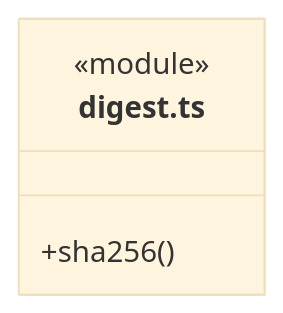
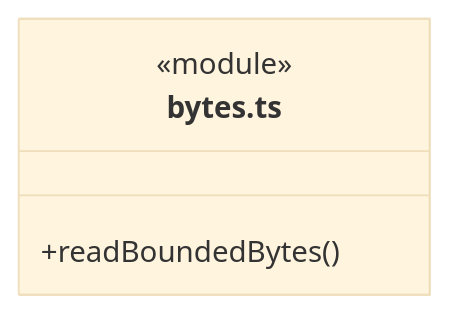
The second of 9 diagrams in src/foundations/utility/ARCHITECTURE.md (nan023062/cbim), drawn with Mermaid (base theme) before and after one commit. The commit also changed other lines of this file and 28 other files, not shown here.

````diff
--- a/src/foundations/utility/ARCHITECTURE.md
+++ b/src/foundations/utility/ARCHITECTURE.md
@@ -54,7 +47,7 @@
 ```mermaid
 classDiagram
-class N_src_foundations_utility_digest_ts["digest.ts"] {
+class N_src_foundations_utility_bytes_ts["bytes.ts"] {
   <<module>>
-  +sha256()
+  +readBoundedBytes()
 }
 ```
````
_____
ABOUT THIS EXERCISE: Gather all lines from the listing above in which "ARCHITECTURE" occurs.

WRITTEN RESPONSE:
The second of 9 diagrams in src/foundations/utility/ARCHITECTURE.md (nan023062/cbim), drawn with Mermaid (base theme) before and after one commit. The commit also changed other lines of this file and 28 other files, not shown here.
--- a/src/foundations/utility/ARCHITECTURE.md
+++ b/src/foundations/utility/ARCHITECTURE.md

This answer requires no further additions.